Concept and design: Alexis, Williams, Higginbotham, Aysola.
Acquisition, analysis, or interpretation of data: Kearney, Xu, Higginbotham, Aysola.
Drafting of the manuscript: All authors.
Critical revision of the manuscript for important intellectual content: Alexis, Kearney, Williams, Higginbotham, Aysola.
Statistical analysis: Xu, Aysola.
Administrative, technical, or material support: Alexis, Kearney.
Supervision: Williams, Higginbotham, Aysola.
Conflict of Interest Disclosures: Dr Higginbotham reported being a member of the board of directors of Alpha Omega Alpha Honor Medical Society, which holds professionalism as a core value, and participating in 2 monographs published by Alpha Omega Alpha Honor Medical Society focused on professionalism. No other disclosures were reported.
Meeting Presentations: Data from this study were presented in poster format at Penn Medicine Health Equity Week; April 2, 2019; Philadelphia, Pennsylvania; at the Association of American Medical Colleges Group on Business Affairs, Group on Diversity and Inclusion, Group on Institutional Planning Joint Spring Meeting; April 10, 2019; Chicago, Illinois; at the 2019 Society of General Internal Medicine Annual Meeting; May 10, 2019; Washington, DC; and at the AcademyHealth 2019 Annual Research Meeting; June 2, 2019; Washington, DC.
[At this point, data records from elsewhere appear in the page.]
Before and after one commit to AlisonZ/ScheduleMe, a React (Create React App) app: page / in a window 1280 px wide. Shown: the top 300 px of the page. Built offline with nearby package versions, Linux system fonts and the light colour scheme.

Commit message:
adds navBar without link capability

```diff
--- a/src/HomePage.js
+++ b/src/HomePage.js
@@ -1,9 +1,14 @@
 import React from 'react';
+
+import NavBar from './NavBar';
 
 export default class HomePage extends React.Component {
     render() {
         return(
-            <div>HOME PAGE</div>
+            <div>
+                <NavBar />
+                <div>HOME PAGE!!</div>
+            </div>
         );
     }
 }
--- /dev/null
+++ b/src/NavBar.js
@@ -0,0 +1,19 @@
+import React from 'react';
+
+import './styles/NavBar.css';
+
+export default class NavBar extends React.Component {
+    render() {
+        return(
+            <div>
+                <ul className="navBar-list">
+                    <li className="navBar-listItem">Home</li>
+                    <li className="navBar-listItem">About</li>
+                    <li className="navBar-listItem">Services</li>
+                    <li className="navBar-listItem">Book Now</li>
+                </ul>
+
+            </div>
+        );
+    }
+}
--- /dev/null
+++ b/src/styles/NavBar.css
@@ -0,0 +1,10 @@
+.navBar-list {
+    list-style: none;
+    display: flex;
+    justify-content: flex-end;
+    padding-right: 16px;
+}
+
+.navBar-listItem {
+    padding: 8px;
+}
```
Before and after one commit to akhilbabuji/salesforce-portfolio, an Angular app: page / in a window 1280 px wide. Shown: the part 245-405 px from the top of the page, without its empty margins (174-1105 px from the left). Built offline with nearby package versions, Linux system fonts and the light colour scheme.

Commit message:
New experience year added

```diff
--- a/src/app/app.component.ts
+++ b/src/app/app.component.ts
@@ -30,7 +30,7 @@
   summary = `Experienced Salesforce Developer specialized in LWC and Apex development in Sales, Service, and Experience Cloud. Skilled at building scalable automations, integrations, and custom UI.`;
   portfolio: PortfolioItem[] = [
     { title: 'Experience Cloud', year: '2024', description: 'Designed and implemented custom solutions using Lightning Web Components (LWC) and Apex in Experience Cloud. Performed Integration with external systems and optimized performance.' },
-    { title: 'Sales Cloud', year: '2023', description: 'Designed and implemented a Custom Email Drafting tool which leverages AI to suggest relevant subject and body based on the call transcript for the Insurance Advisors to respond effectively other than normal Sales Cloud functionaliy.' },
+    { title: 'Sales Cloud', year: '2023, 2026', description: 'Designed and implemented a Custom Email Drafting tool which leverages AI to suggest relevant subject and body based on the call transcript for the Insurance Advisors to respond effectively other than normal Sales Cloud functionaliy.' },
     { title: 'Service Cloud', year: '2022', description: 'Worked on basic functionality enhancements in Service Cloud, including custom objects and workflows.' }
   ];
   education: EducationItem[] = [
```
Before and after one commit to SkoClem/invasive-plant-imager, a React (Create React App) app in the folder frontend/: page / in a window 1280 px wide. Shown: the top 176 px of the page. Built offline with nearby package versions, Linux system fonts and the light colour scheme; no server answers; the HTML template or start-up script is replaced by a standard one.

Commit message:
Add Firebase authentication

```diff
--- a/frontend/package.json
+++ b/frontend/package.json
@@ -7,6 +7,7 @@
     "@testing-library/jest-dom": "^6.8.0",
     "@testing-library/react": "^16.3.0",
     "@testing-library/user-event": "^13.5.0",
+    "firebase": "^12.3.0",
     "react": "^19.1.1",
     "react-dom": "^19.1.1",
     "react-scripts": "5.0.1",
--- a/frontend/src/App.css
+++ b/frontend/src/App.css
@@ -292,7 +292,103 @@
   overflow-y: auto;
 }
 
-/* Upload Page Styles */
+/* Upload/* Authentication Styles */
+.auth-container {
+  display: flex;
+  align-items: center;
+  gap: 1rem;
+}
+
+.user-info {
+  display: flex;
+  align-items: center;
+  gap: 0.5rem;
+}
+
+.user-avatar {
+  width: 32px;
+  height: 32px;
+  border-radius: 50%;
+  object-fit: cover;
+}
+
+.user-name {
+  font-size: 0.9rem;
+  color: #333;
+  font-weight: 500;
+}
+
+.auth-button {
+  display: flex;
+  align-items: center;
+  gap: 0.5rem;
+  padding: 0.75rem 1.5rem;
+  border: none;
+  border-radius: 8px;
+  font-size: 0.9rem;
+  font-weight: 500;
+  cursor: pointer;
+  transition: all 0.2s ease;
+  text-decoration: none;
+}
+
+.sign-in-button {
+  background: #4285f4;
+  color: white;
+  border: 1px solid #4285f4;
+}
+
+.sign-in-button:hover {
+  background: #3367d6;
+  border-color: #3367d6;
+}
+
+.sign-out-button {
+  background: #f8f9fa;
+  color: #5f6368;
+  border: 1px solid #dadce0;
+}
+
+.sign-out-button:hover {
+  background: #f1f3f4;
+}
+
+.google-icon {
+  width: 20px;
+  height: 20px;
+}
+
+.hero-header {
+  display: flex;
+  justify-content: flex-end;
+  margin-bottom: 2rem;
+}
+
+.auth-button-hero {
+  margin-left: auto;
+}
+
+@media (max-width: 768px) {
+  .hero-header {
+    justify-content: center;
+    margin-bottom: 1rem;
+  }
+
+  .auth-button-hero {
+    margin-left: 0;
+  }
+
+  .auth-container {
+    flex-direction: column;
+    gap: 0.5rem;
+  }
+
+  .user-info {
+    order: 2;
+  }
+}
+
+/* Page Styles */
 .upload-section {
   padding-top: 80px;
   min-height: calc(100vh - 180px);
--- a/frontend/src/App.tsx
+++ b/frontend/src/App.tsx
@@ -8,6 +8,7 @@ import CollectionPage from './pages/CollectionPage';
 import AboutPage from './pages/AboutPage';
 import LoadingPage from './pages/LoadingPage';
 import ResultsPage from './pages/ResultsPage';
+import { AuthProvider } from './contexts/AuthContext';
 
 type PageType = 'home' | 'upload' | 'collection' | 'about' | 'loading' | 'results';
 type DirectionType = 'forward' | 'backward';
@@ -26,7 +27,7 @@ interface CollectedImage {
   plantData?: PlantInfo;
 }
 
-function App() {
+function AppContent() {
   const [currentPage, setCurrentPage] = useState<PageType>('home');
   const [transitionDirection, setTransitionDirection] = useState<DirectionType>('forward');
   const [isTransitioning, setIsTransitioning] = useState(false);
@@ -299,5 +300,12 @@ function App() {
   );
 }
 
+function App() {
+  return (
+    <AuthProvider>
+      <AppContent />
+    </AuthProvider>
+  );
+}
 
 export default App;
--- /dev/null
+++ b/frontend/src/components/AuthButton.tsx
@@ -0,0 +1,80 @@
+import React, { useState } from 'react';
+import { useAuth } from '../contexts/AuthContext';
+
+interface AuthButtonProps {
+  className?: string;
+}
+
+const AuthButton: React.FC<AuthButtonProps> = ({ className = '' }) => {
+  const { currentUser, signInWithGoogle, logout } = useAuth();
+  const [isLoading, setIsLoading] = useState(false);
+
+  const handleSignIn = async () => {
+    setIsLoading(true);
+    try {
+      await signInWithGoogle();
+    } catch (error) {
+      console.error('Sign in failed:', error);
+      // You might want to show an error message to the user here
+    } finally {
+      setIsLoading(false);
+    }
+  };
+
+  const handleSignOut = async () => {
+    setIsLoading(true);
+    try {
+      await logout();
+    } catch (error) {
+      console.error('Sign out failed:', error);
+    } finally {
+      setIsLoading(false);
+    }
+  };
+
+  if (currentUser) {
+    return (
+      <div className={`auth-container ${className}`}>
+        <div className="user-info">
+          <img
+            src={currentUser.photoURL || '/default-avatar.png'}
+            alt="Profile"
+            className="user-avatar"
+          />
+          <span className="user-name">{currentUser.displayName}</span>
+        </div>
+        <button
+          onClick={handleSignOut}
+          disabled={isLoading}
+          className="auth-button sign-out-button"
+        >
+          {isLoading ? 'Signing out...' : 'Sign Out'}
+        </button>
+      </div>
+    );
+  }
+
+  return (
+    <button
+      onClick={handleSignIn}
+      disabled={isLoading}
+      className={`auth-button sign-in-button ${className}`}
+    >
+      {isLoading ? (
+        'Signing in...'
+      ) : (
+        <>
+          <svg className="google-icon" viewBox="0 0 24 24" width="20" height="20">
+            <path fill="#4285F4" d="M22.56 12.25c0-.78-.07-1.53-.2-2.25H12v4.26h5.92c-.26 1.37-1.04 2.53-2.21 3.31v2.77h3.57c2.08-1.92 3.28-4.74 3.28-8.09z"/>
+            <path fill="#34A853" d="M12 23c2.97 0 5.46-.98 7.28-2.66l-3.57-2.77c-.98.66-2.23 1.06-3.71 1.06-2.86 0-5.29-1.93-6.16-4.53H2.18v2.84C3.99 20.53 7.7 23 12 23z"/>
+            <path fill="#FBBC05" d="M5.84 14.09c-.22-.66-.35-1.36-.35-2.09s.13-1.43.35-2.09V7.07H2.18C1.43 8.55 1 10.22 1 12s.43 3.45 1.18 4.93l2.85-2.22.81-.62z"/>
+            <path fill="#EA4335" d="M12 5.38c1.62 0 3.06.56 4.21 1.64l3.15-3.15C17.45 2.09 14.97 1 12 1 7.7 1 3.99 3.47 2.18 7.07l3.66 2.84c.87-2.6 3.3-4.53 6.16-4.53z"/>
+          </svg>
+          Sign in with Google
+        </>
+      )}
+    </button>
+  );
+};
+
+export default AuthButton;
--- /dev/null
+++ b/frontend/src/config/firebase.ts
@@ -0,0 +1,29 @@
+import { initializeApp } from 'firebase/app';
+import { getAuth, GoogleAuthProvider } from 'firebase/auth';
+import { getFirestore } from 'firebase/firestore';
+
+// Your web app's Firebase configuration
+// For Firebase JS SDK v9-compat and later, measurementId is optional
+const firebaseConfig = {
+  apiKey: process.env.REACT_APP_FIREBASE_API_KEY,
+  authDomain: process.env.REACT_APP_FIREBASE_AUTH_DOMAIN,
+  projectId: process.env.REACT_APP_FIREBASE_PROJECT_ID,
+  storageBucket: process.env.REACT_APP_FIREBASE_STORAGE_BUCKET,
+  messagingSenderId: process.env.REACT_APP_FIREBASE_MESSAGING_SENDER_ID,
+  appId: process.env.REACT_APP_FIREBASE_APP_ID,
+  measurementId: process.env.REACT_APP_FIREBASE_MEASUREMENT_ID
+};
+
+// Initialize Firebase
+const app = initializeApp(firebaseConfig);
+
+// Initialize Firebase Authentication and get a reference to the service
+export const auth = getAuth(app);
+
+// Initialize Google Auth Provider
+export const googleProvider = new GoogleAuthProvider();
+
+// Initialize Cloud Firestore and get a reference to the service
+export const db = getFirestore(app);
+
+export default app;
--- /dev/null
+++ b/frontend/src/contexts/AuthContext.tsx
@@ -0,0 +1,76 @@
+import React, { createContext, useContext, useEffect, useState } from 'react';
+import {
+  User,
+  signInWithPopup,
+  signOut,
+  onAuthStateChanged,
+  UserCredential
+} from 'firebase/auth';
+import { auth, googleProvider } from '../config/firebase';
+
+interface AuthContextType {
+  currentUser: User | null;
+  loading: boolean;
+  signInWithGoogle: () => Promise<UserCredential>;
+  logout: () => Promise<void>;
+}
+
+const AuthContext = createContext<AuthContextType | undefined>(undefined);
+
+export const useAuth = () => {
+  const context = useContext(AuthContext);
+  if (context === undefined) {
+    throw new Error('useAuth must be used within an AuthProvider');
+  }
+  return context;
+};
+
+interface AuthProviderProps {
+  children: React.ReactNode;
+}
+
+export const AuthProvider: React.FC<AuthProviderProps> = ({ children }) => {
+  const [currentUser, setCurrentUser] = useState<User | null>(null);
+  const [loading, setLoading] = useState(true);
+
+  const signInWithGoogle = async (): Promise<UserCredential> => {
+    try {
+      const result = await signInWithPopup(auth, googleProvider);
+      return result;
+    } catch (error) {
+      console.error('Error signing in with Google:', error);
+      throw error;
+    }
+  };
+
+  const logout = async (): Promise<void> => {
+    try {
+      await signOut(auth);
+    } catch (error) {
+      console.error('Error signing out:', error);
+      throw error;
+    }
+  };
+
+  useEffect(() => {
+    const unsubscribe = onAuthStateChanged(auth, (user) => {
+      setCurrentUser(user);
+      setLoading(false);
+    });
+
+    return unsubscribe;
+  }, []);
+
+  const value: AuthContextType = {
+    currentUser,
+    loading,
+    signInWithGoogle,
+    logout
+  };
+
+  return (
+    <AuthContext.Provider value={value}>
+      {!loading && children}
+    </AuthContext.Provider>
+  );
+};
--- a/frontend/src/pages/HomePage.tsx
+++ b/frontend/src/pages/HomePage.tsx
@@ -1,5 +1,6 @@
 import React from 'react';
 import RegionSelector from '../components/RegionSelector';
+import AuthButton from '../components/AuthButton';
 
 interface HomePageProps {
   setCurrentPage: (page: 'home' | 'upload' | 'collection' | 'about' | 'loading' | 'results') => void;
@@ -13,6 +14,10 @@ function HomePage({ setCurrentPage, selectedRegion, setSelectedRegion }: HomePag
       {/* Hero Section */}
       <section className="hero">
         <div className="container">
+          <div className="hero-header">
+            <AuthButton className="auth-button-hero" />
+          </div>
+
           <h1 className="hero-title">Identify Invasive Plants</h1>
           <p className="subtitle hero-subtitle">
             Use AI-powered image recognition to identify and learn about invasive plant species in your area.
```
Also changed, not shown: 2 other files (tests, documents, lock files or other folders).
Additional Contributions: We thank Corrinne Fahl, MSEd, and Kya Hertz, from the Office of Inclusion and Diversity, Perelman School of Medicine, University of Pennsylvania, for their administrative support. They were not compensated for their contributions.